* **ACTIVITY**: Reproduce all of the data below without alteration; exclude every picture.

* **DATA FOR ANALYSIS**:
-*-
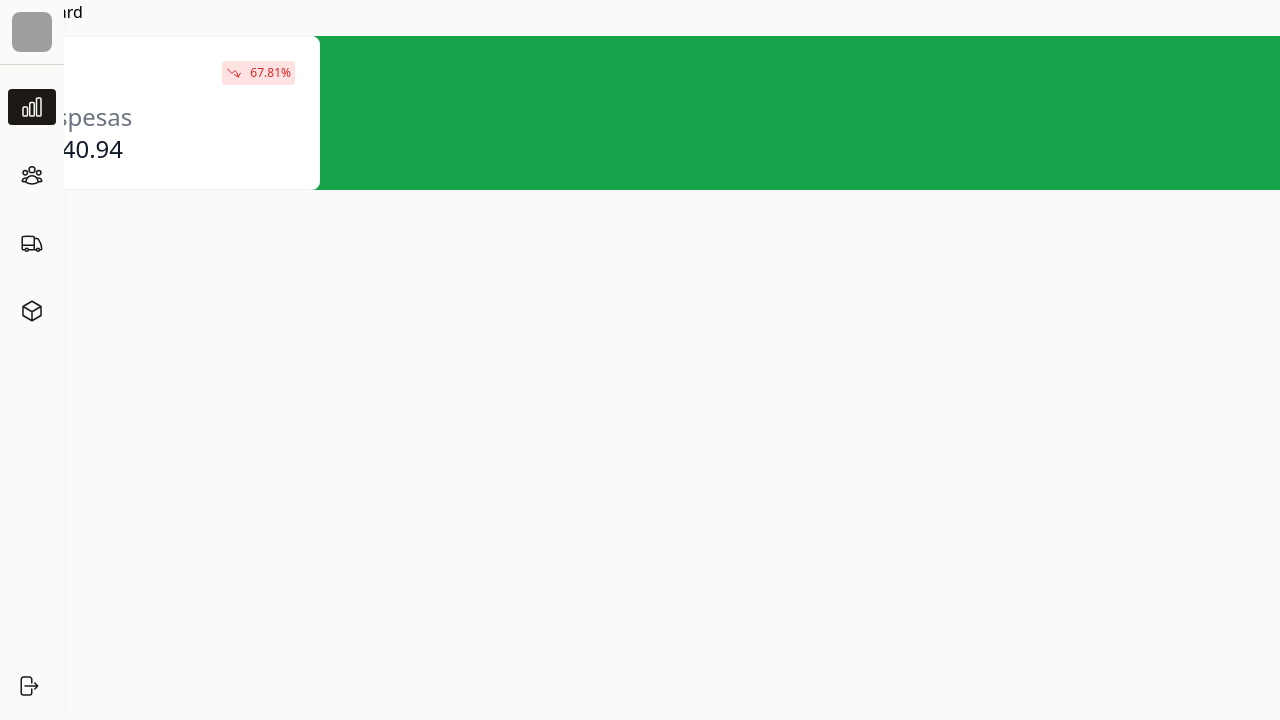
Repository: XavierOtavio/Cuzinhas
Page: /dashboard
The author's editor kept a copy of each file at every save. The page is drawn from the files as they stood at one save, then again after the next save.
The browser window is 1280 px wide. The pictures show the whole page.
Pictures or frames that could not be fetched are drawn as grey boxes. The project was rebuilt for these pictures with package versions that can differ from the ones it lists, and the page was loaded fresh each time. Also part of the build but not shown: src/components/Orders.js, src/components/Employees.js, src/components/Login.js, src/components/Register.js, src/components/Home.js, src/components/Logotipo.js, src/components/Header.js, src/components/Footer.js and 1 more.

Above is the page before, as saved 2023-03-08 18:30:56.

### src/App.js
import { Route, Routes } from "react-router-dom";
import LayoutBackend from "./components/LayoutBackend";
import Dashboard from "./components/Dashboard";
import Orders from "./components/Orders";
import Employees from "./components/Employees";
import Login from "./components/Login";
import Register from "./components/Register";
import Home from "./components/Home";
import LayoutFront from "./components/LayoutFront";

function App() {
  return (
    <div className="App">
      <Routes>
        <Route path="/dashboard" element={<LayoutBackend />}>
          <Route path="" element={<Dashboard />} />
          <Route path="orders" element={<Orders />} />
          <Route path="employees" element={<Employees />} />
        </Route>
        <Route path="" element={<LayoutFront />}>
          <Route path="/" element={<Home />} />
        </Route>
        <Route path="/login" element={<Login />} />
        <Route path="/register" element={<Register />} />
      </Routes>
    </div>
  );
}

export default App;

### src/components/LayoutBackend.js
import React from "react";
import SideBar from "./SideBar";
import { Outlet } from "react-router-dom";

export default function LayoutBackend() {
  return (
    <>
      <div className="absolute h-screen w-screen">
        <SideBar />
        <div className="relative flex h-full items-center justify-center bg-stone-50">
          <Outlet />
        </div>
      </div>
    </>
  );
}

### src/components/Dashboard.js
import React from "react";
import {
  ArrowTrendingUpIcon,
  ArrowTrendingDownIcon,
} from "@heroicons/react/24/outline";

export default function Dashboard() {
  return (
    <div className="absolute inset-0 ">
      <h2 classname="w-full">Dashboard</h2>
      <div classname="grid grid-cols-12 grid-rows-6">
        <div className="row-start-2 row-end-3 col-start-6 col-end-9 bg-green-600">
          <button class="flex flex-col gap-4 rounded-lg border border-gray-100 bg-white p-6 w-3/12 my-3">
            <div class="inline-flex gap-2 self-end rounded bg-red-100 p-1 text-red-600">
              <ArrowTrendingDownIcon className="h-4 w-4" />

              <span class="text-xs font-medium"> 67.81% </span>
            </div>

            <div>
              <strong class="block text-left text-2xl font-medium text-gray-500">
                Despesas
              </strong>

              <p>
                <span class="text-2xl font-medium text-gray-900">
                  {" "}
                  $240.94{" "}
                </span>
              </p>
            </div>
          </button>
        </div>
      </div>
    </div>
  );
}

### src/components/SideBar.js
import React from "react";
import { Link, useLocation } from "react-router-dom";
import {
  ArrowRightOnRectangleIcon,
  ChartBarIcon,
  CubeIcon,
  TruckIcon,
  UserGroupIcon,
} from "@heroicons/react/24/outline";

export default function SideBar() {
  const location = useLocation();
  return (
    <div className="absolute inset-y-0 left-0 z-10 w-16 shadow-sm bg-stone-50">
      <div>
        <div className="inline-flex h-16 w-16 items-center justify-center">
          <Link
            to="/profile"
            className="group relative flex justify-center rounded"
          >
            <img
              alt="user"
              className="rounded-lg h-10 w-10"
              src="https://cdn.discordapp.com/attachments/1082425024104894666/1082799435727253584/xSVMV6xD9Cf7K56wjeEF--1--2htnr.jpg"
            />
            <span className="absolute left-full text-left whitespace-nowrap top-1/2 ml-4 -translate-y-1/2 rounded bg-stone-900 px-2 py-1.5 text-xs font-medium text-stone-50 opacity-0 group-hover:opacity-100">
              Perfil <p className="font-light">Xavier Otávio</p>
            </span>
          </Link>
        </div>
        <div className="border-t border-stone-300">
          <nav aria-label="Main" className="flex flex-col p-2">
            <div className="py-4">
              <Link
                to="/dashboard"
                className={`group relative flex  justify-center rounded  px-2 py-1.5  ${
                  location.pathname === "/dashboard"
                    ? "bg-stone-900 text-stone-50"
                    : "bg-stone-50 text-stone-900"
                }`}
              >
                <ChartBarIcon className="h-6 w-6" />
                <span className="absolute left-full top-1/2 ml-4 -translate-y-1/2 rounded bg-stone-900 px-2 py-1.5 text-xs font-medium text-stone-50 opacity-0 group-hover:opacity-100">
                  Dashboard
                </span>
              </Link>
            </div>
            <div className="py-4">
              <Link
                to="/dashboard/employees"
                className={`group relative flex  justify-center rounded  px-2 py-1.5  ${
                  location.pathname === "/dashboard/employees"
                    ? "bg-stone-900 text-stone-50"
                    : "bg-stone-50 text-stone-900"
                }`}
              >
                <UserGroupIcon className="h-6 w-6" />
                <span className="absolute left-full top-1/2 ml-4 -translate-y-1/2 rounded bg-stone-900 px-2 py-1.5 text-xs font-medium text-stone-50 opacity-0 group-hover:opacity-100">
                  Empregados
                </span>
              </Link>
            </div>
            <div className="py-4">
              <Link
                to="/dashboard/orders"
                className={`group relative flex  justify-center rounded  px-2 py-1.5  ${
                  location.pathname === "/dashboard/orders"
                    ? "bg-stone-900 text-stone-50"
                    : "bg-stone-50 text-stone-900"
                }`}
              >
                <TruckIcon className="h-6 w-6" />
                <span className="absolute left-full top-1/2 ml-4 -translate-y-1/2 rounded bg-stone-900 px-2 py-1.5 text-xs font-medium text-stone-50 opacity-0 group-hover:opacity-100">
                  Encomendas
                </span>
              </Link>
            </div>
            <div className="py-4">
              <Link
                to="/dashboard/stock"
                className={`group relative flex  justify-center rounded  px-2 py-1.5  ${
                  location.pathname === "/dashboard/stock"
                    ? "bg-stone-900 text-stone-50"
                    : "bg-stone-50 text-stone-900"
                }`}
              >
                <CubeIcon className="h-6 w-6" />
                <span className="absolute left-full top-1/2 ml-4 -translate-y-1/2 rounded bg-stone-900 px-2 py-1.5 text-xs font-medium text-stone-50 opacity-0 group-hover:opacity-100">
                  Matérias-primas
                </span>
              </Link>
            </div>
            <div className="py-4 bottom-0 absolute">
              <Link
                to="/"
                className="group relative flex  justify-center rounded bg-stone-50 px-2 py-1.5 text-stone-900"
              >
                <ArrowRightOnRectangleIcon className="h-6 w-6" />
                <span className="absolute left-full top-1/2 ml-4 -translate-y-1/2 rounded bg-stone-900 px-2 py-1.5 text-xs font-medium text-stone-50 opacity-0 group-hover:opacity-100">
                  Sair
                </span>
              </Link>
            </div>
          </nav>
        </div>
      </div>
    </div>
  );
}

Loaded but not shown: public/index.html (common file); src/index.js (common file); src/index.css (common file); src/reportWebVitals.js (common file); tailwind.config.js (common file)

After the next save:
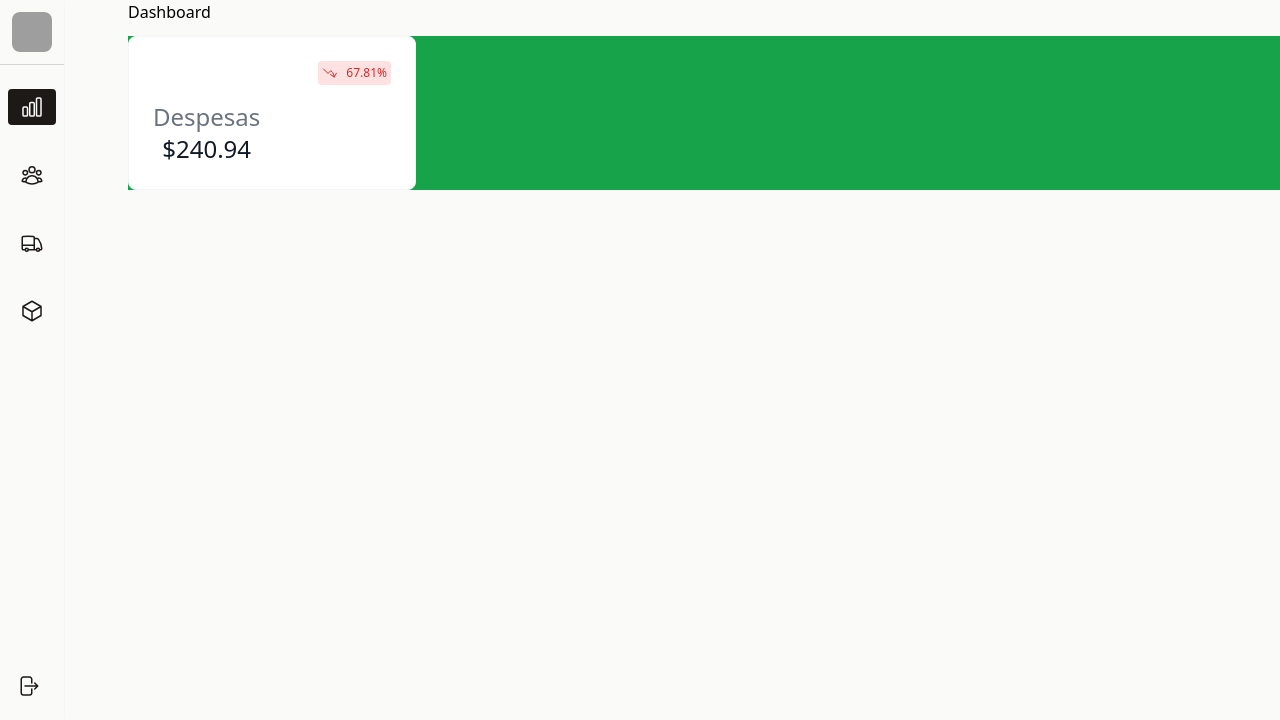
Saved 7 s later.
--- a/src/components/Dashboard.js
+++ b/src/components/Dashboard.js
@@ -6,7 +6,7 @@ import {
 
 export default function Dashboard() {
   return (
-    <div className="absolute inset-0 ">
+    <div className="absolute inset-0 ml-32">
       <h2 classname="w-full">Dashboard</h2>
       <div classname="grid grid-cols-12 grid-rows-6">
         <div className="row-start-2 row-end-3 col-start-6 col-end-9 bg-green-600">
-*-
* **ANSWER FOR THIS EXERCISE**:
Repository: XavierOtavio/Cuzinhas
Page: /dashboard
The author's editor kept a copy of each file at every save. The page is drawn from the files as they stood at one save, then again after the next save.
The browser window is 1280 px wide. The pictures show the whole page.
Pictures or frames that could not be fetched are drawn as grey boxes. The project was rebuilt for these pictures with package versions that can differ from the ones it lists, and the page was loaded fresh each time. Also part of the build but not shown: src/components/Orders.js, src/components/Employees.js, src/components/Login.js, src/components/Register.js, src/components/Home.js, src/components/Logotipo.js, src/components/Header.js, src/components/Footer.js and 1 more.

Above is the page before, as saved 2023-03-08 18:30:56.

### src/App.js
import { Route, Routes } from "react-router-dom";
import LayoutBackend from "./components/LayoutBackend";
import Dashboard from "./components/Dashboard";
import Orders from "./components/Orders";
import Employees from "./components/Employees";
import Login from "./components/Login";
import Register from "./components/Register";
import Home from "./components/Home";
import LayoutFront from "./components/LayoutFront";

function App() {
  return (
    <div className="App">
      <Routes>
        <Route path="/dashboard" element={<LayoutBackend />}>
          <Route path="" element={<Dashboard />} />
          <Route path="orders" element={<Orders />} />
          <Route path="employees" element={<Employees />} />
        </Route>
        <Route path="" element={<LayoutFront />}>
          <Route path="/" element={<Home />} />
        </Route>
        <Route path="/login" element={<Login />} />
        <Route path="/register" element={<Register />} />
      </Routes>
    </div>
  );
}

export default App;

### src/components/LayoutBackend.js
import React from "react";
import SideBar from "./SideBar";
import { Outlet } from "react-router-dom";

export default function LayoutBackend() {
  return (
    <>
      <div className="absolute h-screen w-screen">
        <SideBar />
        <div className="relative flex h-full items-center justify-center bg-stone-50">
          <Outlet />
        </div>
      </div>
    </>
  );
}

### src/components/Dashboard.js
import React from "react";
import {
  ArrowTrendingUpIcon,
  ArrowTrendingDownIcon,
} from "@heroicons/react/24/outline";

export default function Dashboard() {
  return (
    <div className="absolute inset-0 ">
      <h2 classname="w-full">Dashboard</h2>
      <div classname="grid grid-cols-12 grid-rows-6">
        <div className="row-start-2 row-end-3 col-start-6 col-end-9 bg-green-600">
          <button class="flex flex-col gap-4 rounded-lg border border-gray-100 bg-white p-6 w-3/12 my-3">
            <div class="inline-flex gap-2 self-end rounded bg-red-100 p-1 text-red-600">
              <ArrowTrendingDownIcon className="h-4 w-4" />

              <span class="text-xs font-medium"> 67.81% </span>
            </div>

            <div>
              <strong class="block text-left text-2xl font-medium text-gray-500">
                Despesas
              </strong>

              <p>
                <span class="text-2xl font-medium text-gray-900">
                  {" "}
                  $240.94{" "}
                </span>
              </p>
            </div>
          </button>
        </div>
      </div>
    </div>
  );
}

### src/components/SideBar.js
import React from "react";
import { Link, useLocation } from "react-router-dom";
import {
  ArrowRightOnRectangleIcon,
  ChartBarIcon,
  CubeIcon,
  TruckIcon,
  UserGroupIcon,
} from "@heroicons/react/24/outline";

export default function SideBar() {
  const location = useLocation();
  return (
    <div className="absolute inset-y-0 left-0 z-10 w-16 shadow-sm bg-stone-50">
      <div>
        <div className="inline-flex h-16 w-16 items-center justify-center">
          <Link
            to="/profile"
            className="group relative flex justify-center rounded"
          >
            <img
              alt="user"
              className="rounded-lg h-10 w-10"
              src="https://cdn.discordapp.com/attachments/1082425024104894666/1082799435727253584/xSVMV6xD9Cf7K56wjeEF--1--2htnr.jpg"
            />
            <span className="absolute left-full text-left whitespace-nowrap top-1/2 ml-4 -translate-y-1/2 rounded bg-stone-900 px-2 py-1.5 text-xs font-medium text-stone-50 opacity-0 group-hover:opacity-100">
              Perfil <p className="font-light">Xavier Otávio</p>
            </span>
          </Link>
        </div>
        <div className="border-t border-stone-300">
          <nav aria-label="Main" className="flex flex-col p-2">
            <div className="py-4">
              <Link
                to="/dashboard"
                className={`group relative flex  justify-center rounded  px-2 py-1.5  ${
                  location.pathname === "/dashboard"
                    ? "bg-stone-900 text-stone-50"
                    : "bg-stone-50 text-stone-900"
                }`}
              >
                <ChartBarIcon className="h-6 w-6" />
                <span className="absolute left-full top-1/2 ml-4 -translate-y-1/2 rounded bg-stone-900 px-2 py-1.5 text-xs font-medium text-stone-50 opacity-0 group-hover:opacity-100">
                  Dashboard
                </span>
              </Link>
            </div>
            <div className="py-4">
              <Link
                to="/dashboard/employees"
                className={`group relative flex  justify-center rounded  px-2 py-1.5  ${
                  location.pathname === "/dashboard/employees"
                    ? "bg-stone-900 text-stone-50"
                    : "bg-stone-50 text-stone-900"
                }`}
              >
                <UserGroupIcon className="h-6 w-6" />
                <span className="absolute left-full top-1/2 ml-4 -translate-y-1/2 rounded bg-stone-900 px-2 py-1.5 text-xs font-medium text-stone-50 opacity-0 group-hover:opacity-100">
                  Empregados
                </span>
              </Link>
            </div>
            <div className="py-4">
              <Link
                to="/dashboard/orders"
                className={`group relative flex  justify-center rounded  px-2 py-1.5  ${
                  location.pathname === "/dashboard/orders"
                    ? "bg-stone-900 text-stone-50"
                    : "bg-stone-50 text-stone-900"
                }`}
              >
                <TruckIcon className="h-6 w-6" />
                <span className="absolute left-full top-1/2 ml-4 -translate-y-1/2 rounded bg-stone-900 px-2 py-1.5 text-xs font-medium text-stone-50 opacity-0 group-hover:opacity-100">
                  Encomendas
                </span>
              </Link>
            </div>
            <div className="py-4">
              <Link
                to="/dashboard/stock"
                className={`group relative flex  justify-center rounded  px-2 py-1.5  ${
                  location.pathname === "/dashboard/stock"
                    ? "bg-stone-900 text-stone-50"
                    : "bg-stone-50 text-stone-900"
                }`}
              >
                <CubeIcon className="h-6 w-6" />
                <span className="absolute left-full top-1/2 ml-4 -translate-y-1/2 rounded bg-stone-900 px-2 py-1.5 text-xs font-medium text-stone-50 opacity-0 group-hover:opacity-100">
                  Matérias-primas
                </span>
              </Link>
            </div>
            <div className="py-4 bottom-0 absolute">
              <Link
                to="/"
                className="group relative flex  justify-center rounded bg-stone-50 px-2 py-1.5 text-stone-900"
              >
                <ArrowRightOnRectangleIcon className="h-6 w-6" />
                <span className="absolute left-full top-1/2 ml-4 -translate-y-1/2 rounded bg-stone-900 px-2 py-1.5 text-xs font-medium text-stone-50 opacity-0 group-hover:opacity-100">
                  Sair
                </span>
              </Link>
            </div>
          </nav>
        </div>
      </div>
    </div>
  );
}

Loaded but not shown: public/index.html (common file); src/index.js (common file); src/index.css (common file); src/reportWebVitals.js (common file); tailwind.config.js (common file)

After the next save:
Saved 7 s later.
--- a/src/components/Dashboard.js
+++ b/src/components/Dashboard.js
@@ -6,7 +6,7 @@ import {
 
 export default function Dashboard() {
   return (
-    <div className="absolute inset-0 ">
+    <div className="absolute inset-0 ml-32">
       <h2 classname="w-full">Dashboard</h2>
       <div classname="grid grid-cols-12 grid-rows-6">
         <div className="row-start-2 row-end-3 col-start-6 col-end-9 bg-green-600">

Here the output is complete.